== Segment start ==
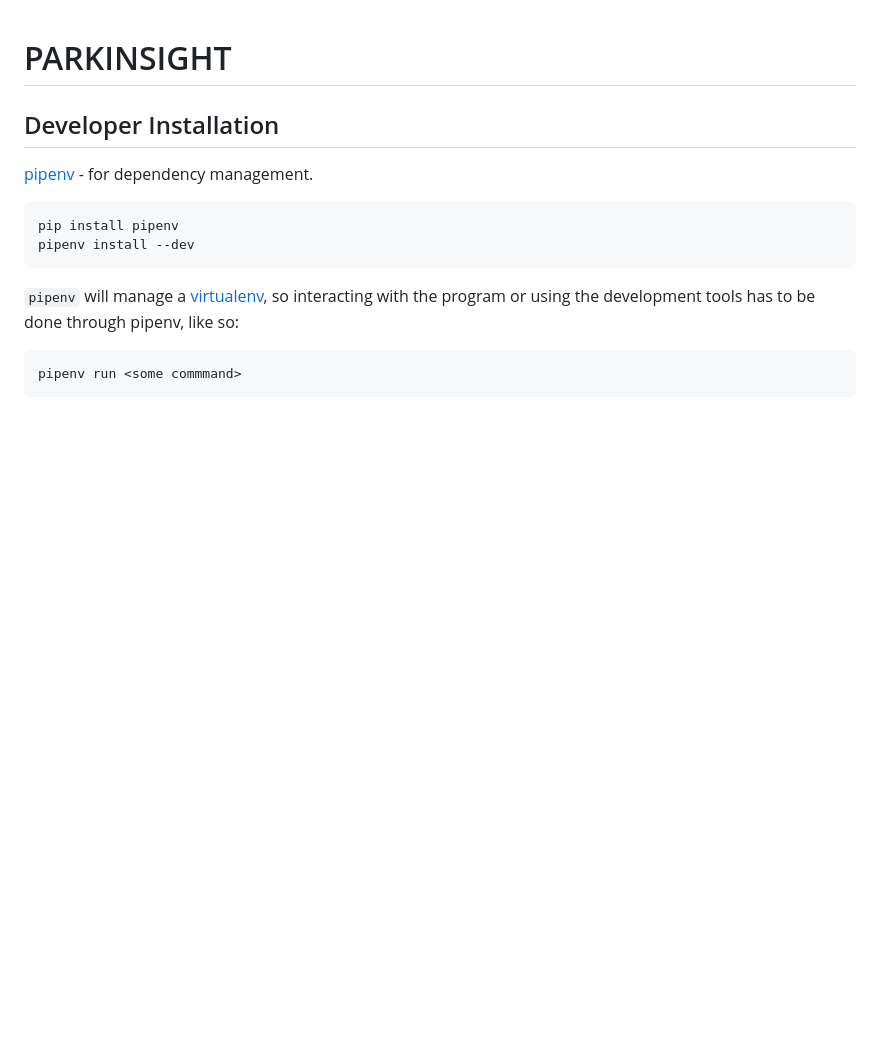
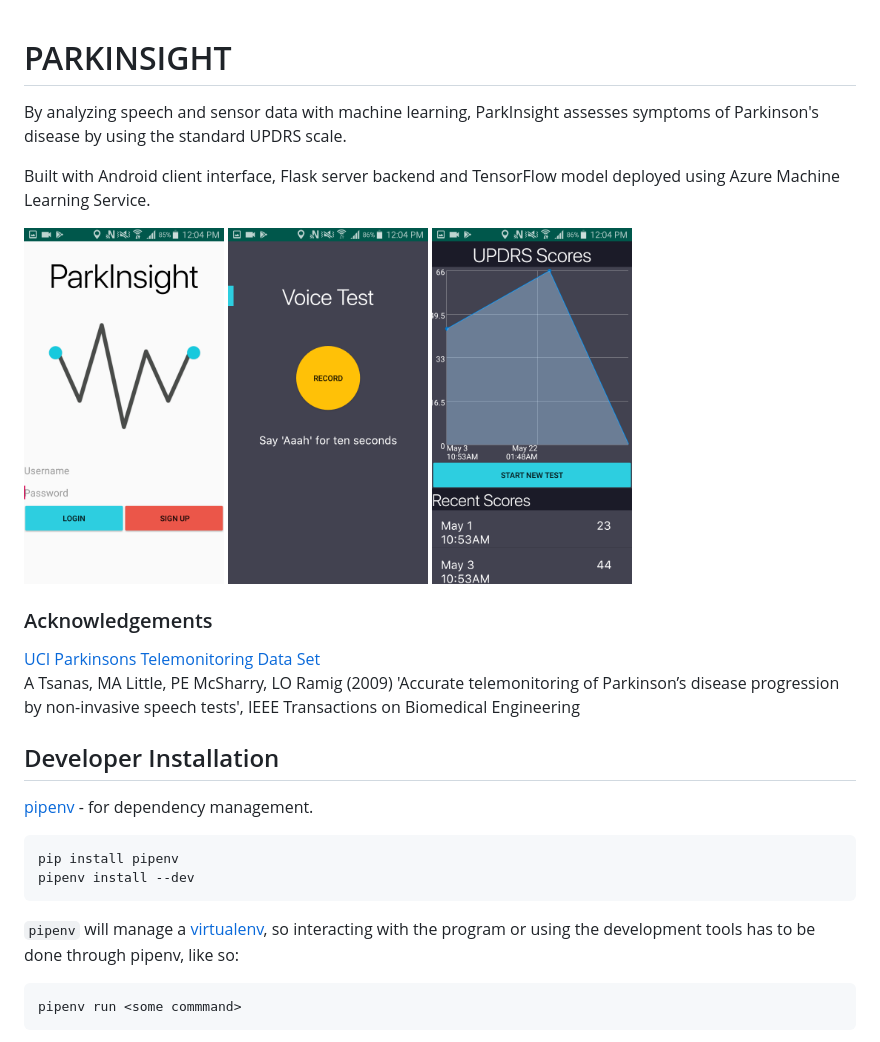
Before and after one commit to parkinsight/parkinsight, a Markdown page: README.md, the part around the change. Rendered like a GitHub page; pictures changed too: img/dashboard.png (added), img/login.png (added), img/voice_test.png (added); blank space fills up the shorter version.

```diff
--- a/README.md
+++ b/README.md
@@ -1,6 +1,23 @@
 # PARKINSIGHT
+By analyzing speech and sensor data with machine learning, ParkInsight assesses symptoms of Parkinson's disease by using the standard UPDRS scale.
+
+Built with Android client interface, Flask server backend and TensorFlow model deployed using Azure Machine Learning Service.
+
+<p float="left">
+  <img src="img/login.png" width="200" style="margin-right:15px"/>
+  <img src="img/voice_test.png" width="200" style="margin-right: 15px" />
+  <img src="img/dashboard.png" width="200"/>
+</p>
+
+### Acknowledgements
+[UCI Parkinsons Telemonitoring Data Set](https://archive.ics.uci.edu/ml/datasets/parkinsons+telemonitoring) <br>
+A Tsanas, MA Little, PE McSharry, LO Ramig (2009)
+'Accurate telemonitoring of Parkinson’s disease progression by non-invasive speech tests',
+IEEE Transactions on Biomedical Engineering
+
 
 ## Developer Installation
+
 
 [pipenv](https://pipenv.readthedocs.io/en/latest/) - for dependency management.
 
```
== Segment end ==
_Try it_
Exactly how many lines of the listing hold the word "width"? Give the number with nothing else.

_Response area_
3